The Woodland Trust has issued a plea to people not to light fires at its countryside sites as the summer holidays start.
The call comes three years on from a devastating blaze that destroyed swathes of moorland and wildlife looked after by the charity – and as it warns there have already been nine fires on its sites this year.
The trust is launching a national “love your woods” campaign which aims to encourage people visiting its woodlands and moorlands to leave no trace and help the protection of its special sites.
It warns that barbecues and small fires on moorland and woodland can easily get out of control and rip through the countryside, damaging habitats and wildlife.
In the summer of 2018, which also saw drought, fire swept through the moorland at Smithills near Bolton, damaging a third of the 1,700 hectare site, killing around 2,000 trees, wiping out habitats and displacing rare birds such as curlew.
It took weeks for the fire service and the Woodland Trust to bring the fire under control and costs for the ongoing recovery are rising above £1 million, the charity said.

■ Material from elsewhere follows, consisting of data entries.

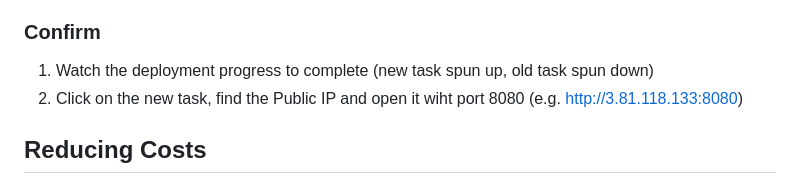
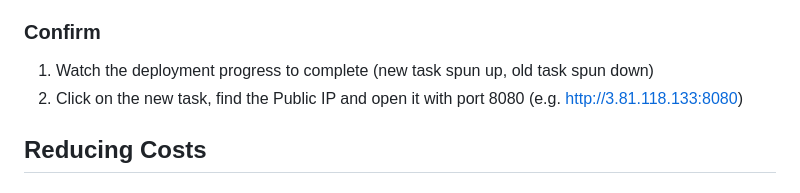
Before and after one commit to doritoes/ipdice.com, a Markdown page: 7_Next_Steps.md, the part around one of its changes. Rendered like a GitHub page.

```diff
--- a/7_Next_Steps.md
+++ b/7_Next_Steps.md
@@ -27,7 +27,7 @@ Is it a new image URI and/or a new tag? If so, do this:
 
 ### Confirm
 1. Watch the deployment progress to complete (new task spun up, old task spun down)
-2. Click on the new task, find the Public IP and open it wiht port 8080 (e.g. http://3.81.118.133:8080)
+2. Click on the new task, find the Public IP and open it with port 8080 (e.g. http://3.81.118.133:8080)
 
 ## Reducing Costs
 
```
Also changed, not shown: other parts of 7_Next_Steps.md (+1 -1 lines).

This year a fire at Cave Hill in Northern Ireland damaged a large area of the site, while at Castle Hills in Northumberland and Martinshaw in Leicestershire there have been a series of fires.
Al Crosby, the Woodland Trust’s regional director for northern England, said: “Our sites are a wonderful place to visit with so much diversity – from mountainous Ben Shieldaig in Scotland and the moorlands of Smithills, to community woods and lowland forests towards the south of England, and everything in between.
“We of course want people to enjoy them but also to take care of them, which is why we have launched this campaign, all about recognising what’s special about these places, and how visitors can show their love for them and help us to keep them that way.
“Our key message is to people – help us to protect the precious woods and wildlife near you – please don’t light fires, it poses untold risk to people and wildlife.
“Even if people think they are in control, one minute it can soon change and the affects can be absolutely catastrophic.”
At Smithills the charity is rewetting the moorland to keep it in a more moist condition to boost a healthy habitat and the growth of sphagnum moss, while birds such as curlew, snipe and golden plover have started to make a return.
The trust estimates it will take 10-15 years before the landscape will get back to how it was before the fire. It will continue to restore the site and plant more trees, it said.